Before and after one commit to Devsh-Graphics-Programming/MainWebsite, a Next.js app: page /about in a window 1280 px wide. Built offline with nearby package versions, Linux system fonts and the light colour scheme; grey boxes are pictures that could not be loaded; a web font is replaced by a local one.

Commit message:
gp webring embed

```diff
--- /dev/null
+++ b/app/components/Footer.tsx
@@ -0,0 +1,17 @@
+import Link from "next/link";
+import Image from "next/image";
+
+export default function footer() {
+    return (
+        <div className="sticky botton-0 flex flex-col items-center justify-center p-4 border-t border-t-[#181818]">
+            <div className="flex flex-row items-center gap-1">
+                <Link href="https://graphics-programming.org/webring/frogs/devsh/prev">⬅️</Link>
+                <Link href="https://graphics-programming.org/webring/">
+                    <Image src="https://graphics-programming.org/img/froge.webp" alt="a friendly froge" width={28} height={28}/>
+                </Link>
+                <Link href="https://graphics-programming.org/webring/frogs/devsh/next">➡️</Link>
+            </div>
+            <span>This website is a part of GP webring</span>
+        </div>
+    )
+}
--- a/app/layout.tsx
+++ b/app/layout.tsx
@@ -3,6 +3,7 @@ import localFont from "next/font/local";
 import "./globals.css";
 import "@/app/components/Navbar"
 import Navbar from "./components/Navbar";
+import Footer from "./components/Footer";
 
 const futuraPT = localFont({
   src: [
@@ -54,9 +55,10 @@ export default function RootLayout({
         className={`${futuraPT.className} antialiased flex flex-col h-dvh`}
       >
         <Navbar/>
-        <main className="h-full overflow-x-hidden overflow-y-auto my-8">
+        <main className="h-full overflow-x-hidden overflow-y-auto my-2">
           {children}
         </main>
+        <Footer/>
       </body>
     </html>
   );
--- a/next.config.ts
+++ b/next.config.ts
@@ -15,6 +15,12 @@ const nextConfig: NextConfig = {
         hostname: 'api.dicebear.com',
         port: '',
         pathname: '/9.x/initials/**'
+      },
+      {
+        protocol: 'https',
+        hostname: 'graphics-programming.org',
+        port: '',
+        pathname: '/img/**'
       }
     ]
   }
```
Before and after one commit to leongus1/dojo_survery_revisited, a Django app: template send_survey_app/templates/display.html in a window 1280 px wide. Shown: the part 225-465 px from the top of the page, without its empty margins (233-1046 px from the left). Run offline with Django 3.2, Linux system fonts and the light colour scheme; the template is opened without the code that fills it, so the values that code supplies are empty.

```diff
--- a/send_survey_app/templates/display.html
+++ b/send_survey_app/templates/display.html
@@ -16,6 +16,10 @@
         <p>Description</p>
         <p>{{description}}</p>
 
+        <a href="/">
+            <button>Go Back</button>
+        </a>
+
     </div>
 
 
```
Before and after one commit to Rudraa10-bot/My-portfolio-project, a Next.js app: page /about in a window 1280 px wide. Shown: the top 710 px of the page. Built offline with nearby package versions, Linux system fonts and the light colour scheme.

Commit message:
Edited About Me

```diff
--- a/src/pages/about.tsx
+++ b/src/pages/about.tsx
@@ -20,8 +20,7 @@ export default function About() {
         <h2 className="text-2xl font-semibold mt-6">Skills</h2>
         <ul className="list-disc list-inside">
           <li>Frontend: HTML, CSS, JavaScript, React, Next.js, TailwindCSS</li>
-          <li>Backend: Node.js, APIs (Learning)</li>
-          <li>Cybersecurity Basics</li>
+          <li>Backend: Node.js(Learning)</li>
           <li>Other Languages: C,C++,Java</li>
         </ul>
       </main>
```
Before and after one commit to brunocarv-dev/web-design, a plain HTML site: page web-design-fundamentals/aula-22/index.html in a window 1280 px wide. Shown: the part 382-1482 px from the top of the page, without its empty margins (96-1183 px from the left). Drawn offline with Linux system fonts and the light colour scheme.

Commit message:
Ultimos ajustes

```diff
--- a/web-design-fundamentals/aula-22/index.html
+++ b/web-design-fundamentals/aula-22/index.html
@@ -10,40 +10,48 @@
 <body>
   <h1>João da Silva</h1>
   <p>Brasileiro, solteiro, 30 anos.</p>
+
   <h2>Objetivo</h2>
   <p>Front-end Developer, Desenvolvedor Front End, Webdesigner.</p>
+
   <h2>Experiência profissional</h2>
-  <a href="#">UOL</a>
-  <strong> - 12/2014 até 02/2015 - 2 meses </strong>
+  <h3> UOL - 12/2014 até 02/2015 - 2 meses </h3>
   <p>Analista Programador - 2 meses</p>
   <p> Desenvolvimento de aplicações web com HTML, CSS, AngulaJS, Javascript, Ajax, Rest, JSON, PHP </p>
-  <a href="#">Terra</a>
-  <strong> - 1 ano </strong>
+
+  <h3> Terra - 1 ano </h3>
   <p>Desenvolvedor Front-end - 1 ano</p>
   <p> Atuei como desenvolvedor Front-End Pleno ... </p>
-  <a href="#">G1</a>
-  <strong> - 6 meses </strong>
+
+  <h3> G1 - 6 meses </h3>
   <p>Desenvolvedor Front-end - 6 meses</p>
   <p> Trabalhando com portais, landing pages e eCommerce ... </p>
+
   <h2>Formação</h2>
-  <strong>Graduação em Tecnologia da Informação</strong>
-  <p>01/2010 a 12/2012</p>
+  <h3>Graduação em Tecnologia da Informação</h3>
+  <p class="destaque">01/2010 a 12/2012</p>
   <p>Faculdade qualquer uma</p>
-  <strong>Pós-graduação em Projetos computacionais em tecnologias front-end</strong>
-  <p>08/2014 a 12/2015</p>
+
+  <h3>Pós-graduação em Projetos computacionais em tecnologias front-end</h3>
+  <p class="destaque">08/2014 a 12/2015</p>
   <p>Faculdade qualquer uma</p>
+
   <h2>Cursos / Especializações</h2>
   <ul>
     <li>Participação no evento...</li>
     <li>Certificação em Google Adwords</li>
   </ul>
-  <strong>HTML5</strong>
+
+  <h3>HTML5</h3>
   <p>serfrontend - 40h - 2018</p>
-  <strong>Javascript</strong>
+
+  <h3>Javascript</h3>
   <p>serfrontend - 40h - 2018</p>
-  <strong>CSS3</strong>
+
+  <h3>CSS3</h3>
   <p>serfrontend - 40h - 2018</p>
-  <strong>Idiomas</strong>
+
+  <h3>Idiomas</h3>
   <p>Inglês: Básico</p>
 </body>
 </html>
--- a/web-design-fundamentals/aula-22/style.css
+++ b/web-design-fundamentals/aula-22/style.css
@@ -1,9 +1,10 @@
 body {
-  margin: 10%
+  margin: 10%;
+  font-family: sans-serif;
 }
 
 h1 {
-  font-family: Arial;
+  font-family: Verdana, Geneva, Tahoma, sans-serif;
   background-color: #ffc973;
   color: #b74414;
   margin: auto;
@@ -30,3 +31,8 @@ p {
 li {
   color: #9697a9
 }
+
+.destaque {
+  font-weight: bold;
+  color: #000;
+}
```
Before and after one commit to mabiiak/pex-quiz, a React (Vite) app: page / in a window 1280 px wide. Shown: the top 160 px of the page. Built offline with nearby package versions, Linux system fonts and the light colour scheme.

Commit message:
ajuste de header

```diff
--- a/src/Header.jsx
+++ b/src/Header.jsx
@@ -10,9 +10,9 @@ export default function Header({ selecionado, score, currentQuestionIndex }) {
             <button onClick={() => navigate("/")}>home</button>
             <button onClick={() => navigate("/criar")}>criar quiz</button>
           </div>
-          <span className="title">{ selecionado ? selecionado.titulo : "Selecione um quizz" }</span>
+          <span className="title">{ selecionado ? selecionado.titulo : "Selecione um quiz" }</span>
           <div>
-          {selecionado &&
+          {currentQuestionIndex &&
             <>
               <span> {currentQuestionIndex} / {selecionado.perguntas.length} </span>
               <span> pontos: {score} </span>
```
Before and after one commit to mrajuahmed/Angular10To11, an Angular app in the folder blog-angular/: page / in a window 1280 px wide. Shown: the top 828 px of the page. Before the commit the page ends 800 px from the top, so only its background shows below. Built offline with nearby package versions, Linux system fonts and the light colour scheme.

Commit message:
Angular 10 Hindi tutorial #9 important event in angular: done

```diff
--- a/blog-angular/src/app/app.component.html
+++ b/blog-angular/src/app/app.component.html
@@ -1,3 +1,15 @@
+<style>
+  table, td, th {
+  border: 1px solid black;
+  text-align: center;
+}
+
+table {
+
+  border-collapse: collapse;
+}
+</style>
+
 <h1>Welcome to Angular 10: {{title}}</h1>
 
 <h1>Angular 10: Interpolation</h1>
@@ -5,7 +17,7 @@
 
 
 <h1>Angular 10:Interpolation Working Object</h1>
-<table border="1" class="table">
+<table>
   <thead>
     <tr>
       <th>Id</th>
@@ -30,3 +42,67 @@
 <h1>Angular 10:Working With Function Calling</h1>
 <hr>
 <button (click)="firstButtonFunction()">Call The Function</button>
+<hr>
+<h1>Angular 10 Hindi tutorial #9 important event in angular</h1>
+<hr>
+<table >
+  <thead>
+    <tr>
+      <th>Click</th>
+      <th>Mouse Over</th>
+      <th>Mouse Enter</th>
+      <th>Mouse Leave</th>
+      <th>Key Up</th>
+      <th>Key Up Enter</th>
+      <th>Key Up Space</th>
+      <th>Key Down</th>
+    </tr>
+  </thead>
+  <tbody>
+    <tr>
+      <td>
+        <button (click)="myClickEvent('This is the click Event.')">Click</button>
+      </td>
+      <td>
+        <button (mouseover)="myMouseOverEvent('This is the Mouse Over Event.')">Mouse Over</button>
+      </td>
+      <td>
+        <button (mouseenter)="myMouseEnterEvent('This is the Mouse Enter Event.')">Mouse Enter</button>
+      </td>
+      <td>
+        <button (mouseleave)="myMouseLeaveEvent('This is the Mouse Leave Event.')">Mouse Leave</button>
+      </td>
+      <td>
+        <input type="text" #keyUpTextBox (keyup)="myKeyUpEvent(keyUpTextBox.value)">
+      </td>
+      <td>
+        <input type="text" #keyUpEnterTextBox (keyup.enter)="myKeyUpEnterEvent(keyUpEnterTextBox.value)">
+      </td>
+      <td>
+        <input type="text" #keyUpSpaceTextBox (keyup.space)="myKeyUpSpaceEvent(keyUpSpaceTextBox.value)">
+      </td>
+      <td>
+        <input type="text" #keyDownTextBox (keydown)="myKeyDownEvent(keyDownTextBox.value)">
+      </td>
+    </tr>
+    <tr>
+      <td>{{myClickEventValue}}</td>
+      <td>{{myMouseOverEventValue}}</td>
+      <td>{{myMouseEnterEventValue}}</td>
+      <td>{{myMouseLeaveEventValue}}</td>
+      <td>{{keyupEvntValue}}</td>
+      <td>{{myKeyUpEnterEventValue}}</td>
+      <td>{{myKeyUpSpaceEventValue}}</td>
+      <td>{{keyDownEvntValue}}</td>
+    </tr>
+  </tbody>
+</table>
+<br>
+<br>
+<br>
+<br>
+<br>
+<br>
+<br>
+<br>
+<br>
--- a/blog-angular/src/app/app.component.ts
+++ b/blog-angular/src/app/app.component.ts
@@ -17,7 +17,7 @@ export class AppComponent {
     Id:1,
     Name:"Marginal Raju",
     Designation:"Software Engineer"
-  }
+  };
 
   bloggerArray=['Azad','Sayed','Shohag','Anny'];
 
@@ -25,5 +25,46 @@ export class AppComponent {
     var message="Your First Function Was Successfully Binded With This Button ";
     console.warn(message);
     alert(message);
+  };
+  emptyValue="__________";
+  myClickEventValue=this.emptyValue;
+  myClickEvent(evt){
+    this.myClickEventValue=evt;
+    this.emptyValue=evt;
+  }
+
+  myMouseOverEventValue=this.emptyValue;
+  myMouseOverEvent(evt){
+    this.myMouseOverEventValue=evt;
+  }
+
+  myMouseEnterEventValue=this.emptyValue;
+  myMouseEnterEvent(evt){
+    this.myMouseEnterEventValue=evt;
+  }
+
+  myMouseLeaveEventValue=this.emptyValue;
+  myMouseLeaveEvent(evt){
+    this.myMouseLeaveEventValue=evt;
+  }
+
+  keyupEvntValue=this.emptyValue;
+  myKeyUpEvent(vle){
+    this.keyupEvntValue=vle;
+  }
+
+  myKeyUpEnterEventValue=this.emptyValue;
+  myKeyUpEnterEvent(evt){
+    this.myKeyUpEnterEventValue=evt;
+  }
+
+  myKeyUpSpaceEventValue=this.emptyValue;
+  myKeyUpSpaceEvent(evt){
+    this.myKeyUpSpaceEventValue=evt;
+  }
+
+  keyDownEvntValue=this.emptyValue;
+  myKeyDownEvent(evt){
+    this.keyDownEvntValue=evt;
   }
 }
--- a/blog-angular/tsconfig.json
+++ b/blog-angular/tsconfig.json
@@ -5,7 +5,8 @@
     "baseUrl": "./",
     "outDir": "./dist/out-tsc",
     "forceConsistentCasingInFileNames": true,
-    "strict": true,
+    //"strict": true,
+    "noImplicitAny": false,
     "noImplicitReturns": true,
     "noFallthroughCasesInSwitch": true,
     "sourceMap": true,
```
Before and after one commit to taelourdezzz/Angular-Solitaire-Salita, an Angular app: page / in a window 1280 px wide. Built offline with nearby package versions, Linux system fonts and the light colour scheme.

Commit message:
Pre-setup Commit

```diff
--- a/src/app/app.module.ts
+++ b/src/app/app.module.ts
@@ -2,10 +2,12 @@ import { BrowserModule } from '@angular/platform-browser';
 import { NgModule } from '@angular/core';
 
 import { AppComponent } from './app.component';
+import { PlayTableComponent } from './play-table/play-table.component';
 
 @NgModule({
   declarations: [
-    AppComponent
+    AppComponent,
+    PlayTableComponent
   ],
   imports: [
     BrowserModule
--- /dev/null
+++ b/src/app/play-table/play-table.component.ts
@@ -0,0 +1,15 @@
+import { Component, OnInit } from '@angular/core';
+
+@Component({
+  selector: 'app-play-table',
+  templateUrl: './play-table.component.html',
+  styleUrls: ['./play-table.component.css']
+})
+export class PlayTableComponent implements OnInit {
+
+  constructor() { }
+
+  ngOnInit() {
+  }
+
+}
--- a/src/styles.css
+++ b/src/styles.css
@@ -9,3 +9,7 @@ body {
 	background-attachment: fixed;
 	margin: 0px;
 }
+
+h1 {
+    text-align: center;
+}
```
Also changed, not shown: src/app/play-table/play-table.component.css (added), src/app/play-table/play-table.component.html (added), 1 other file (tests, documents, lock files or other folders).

= What you are asked to do =
Please copy out every line in the listing that has the string "meses".

= Reply to the task =
-  <strong> - 12/2014 até 02/2015 - 2 meses </strong>
+  <h3> UOL - 12/2014 até 02/2015 - 2 meses </h3>
   <p>Analista Programador - 2 meses</p>
-  <strong> - 6 meses </strong>
+  <h3> G1 - 6 meses </h3>
   <p>Desenvolvedor Front-end - 6 meses</p>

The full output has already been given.